Segment Start: EXERCISE MATERIALS
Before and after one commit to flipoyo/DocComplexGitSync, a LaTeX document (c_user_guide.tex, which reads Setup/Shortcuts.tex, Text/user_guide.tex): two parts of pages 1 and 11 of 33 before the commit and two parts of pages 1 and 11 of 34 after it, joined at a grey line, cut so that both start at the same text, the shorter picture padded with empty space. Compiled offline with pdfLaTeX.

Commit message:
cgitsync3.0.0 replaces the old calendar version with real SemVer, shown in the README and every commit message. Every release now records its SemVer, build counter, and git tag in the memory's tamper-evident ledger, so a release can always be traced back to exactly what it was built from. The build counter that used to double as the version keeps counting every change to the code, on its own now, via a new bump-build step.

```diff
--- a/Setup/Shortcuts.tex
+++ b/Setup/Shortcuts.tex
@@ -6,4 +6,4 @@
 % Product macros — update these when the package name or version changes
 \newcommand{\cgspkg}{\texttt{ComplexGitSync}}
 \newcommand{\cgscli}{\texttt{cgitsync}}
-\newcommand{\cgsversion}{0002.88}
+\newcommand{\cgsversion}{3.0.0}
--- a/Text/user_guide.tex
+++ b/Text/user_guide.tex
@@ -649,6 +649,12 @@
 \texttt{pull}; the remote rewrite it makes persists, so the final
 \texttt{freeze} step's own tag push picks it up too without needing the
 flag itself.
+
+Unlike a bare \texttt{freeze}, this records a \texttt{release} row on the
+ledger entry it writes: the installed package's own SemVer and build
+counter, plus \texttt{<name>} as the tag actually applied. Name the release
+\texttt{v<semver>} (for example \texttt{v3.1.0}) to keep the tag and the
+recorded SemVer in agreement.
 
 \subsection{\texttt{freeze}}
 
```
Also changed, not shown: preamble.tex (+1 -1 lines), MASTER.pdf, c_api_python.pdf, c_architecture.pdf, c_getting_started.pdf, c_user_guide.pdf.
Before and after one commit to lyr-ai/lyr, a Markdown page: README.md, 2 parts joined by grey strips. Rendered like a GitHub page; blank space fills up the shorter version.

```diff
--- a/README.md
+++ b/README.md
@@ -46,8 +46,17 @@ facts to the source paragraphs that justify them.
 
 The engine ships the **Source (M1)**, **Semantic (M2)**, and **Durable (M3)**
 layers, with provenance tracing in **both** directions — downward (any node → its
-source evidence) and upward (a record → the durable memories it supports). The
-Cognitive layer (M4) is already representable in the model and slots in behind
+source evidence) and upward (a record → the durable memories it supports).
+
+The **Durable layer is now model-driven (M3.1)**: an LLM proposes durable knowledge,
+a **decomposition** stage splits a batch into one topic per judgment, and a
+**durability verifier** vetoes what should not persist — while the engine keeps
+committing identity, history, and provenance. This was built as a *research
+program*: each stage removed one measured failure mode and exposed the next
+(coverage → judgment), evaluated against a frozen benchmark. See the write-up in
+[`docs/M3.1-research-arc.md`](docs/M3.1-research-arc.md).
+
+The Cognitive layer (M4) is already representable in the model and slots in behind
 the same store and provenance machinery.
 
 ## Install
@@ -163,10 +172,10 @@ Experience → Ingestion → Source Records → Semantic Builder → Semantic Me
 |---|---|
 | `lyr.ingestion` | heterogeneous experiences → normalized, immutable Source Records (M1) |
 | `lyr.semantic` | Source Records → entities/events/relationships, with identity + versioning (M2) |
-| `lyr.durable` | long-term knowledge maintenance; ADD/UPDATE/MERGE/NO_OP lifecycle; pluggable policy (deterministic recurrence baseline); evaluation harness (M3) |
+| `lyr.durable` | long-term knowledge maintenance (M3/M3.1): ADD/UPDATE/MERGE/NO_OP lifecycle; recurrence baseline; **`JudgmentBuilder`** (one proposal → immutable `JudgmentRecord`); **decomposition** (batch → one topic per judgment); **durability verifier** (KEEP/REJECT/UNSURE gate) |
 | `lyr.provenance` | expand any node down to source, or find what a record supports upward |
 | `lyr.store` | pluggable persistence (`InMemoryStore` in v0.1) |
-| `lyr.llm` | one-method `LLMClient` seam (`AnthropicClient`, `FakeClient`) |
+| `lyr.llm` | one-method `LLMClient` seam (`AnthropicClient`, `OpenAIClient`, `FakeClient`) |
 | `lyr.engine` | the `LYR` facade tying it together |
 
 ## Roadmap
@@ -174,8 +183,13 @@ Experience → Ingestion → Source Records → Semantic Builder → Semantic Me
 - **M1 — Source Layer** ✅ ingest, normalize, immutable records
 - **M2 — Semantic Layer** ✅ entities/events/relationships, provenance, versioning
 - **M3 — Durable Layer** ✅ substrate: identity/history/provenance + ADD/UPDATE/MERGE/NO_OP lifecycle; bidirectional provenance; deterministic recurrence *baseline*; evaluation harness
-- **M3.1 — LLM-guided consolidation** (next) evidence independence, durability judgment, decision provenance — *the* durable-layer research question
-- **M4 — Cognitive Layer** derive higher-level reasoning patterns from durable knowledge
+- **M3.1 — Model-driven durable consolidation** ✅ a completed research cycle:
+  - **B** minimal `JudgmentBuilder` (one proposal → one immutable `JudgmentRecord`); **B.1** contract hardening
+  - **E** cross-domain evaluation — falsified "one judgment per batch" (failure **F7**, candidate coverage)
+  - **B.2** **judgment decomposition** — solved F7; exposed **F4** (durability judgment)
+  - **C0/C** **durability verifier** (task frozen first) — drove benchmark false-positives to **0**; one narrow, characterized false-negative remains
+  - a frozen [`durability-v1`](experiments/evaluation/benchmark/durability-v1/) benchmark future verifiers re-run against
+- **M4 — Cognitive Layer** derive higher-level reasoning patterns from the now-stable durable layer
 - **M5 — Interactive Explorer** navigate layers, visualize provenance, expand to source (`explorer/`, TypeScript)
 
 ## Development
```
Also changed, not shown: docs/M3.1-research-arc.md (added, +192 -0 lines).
Segment End: EXERCISE MATERIALS
- _WHAT YOU NEED TO DO_: Select every line above that contains the word "immutable", and copy it.

- _TASK RESULT_:
 | `lyr.ingestion` | heterogeneous experiences → normalized, immutable Source Records (M1) |
+| `lyr.durable` | long-term knowledge maintenance (M3/M3.1): ADD/UPDATE/MERGE/NO_OP lifecycle; recurrence baseline; **`JudgmentBuilder`** (one proposal → immutable `JudgmentRecord`); **decomposition** (batch → one topic per judgment); **durability verifier** (KEEP/REJECT/UNSURE gate) |
 - **M1 — Source Layer** ✅ ingest, normalize, immutable records
+  - **B** minimal `JudgmentBuilder` (one proposal → one immutable `JudgmentRecord`); **B.1** contract hardening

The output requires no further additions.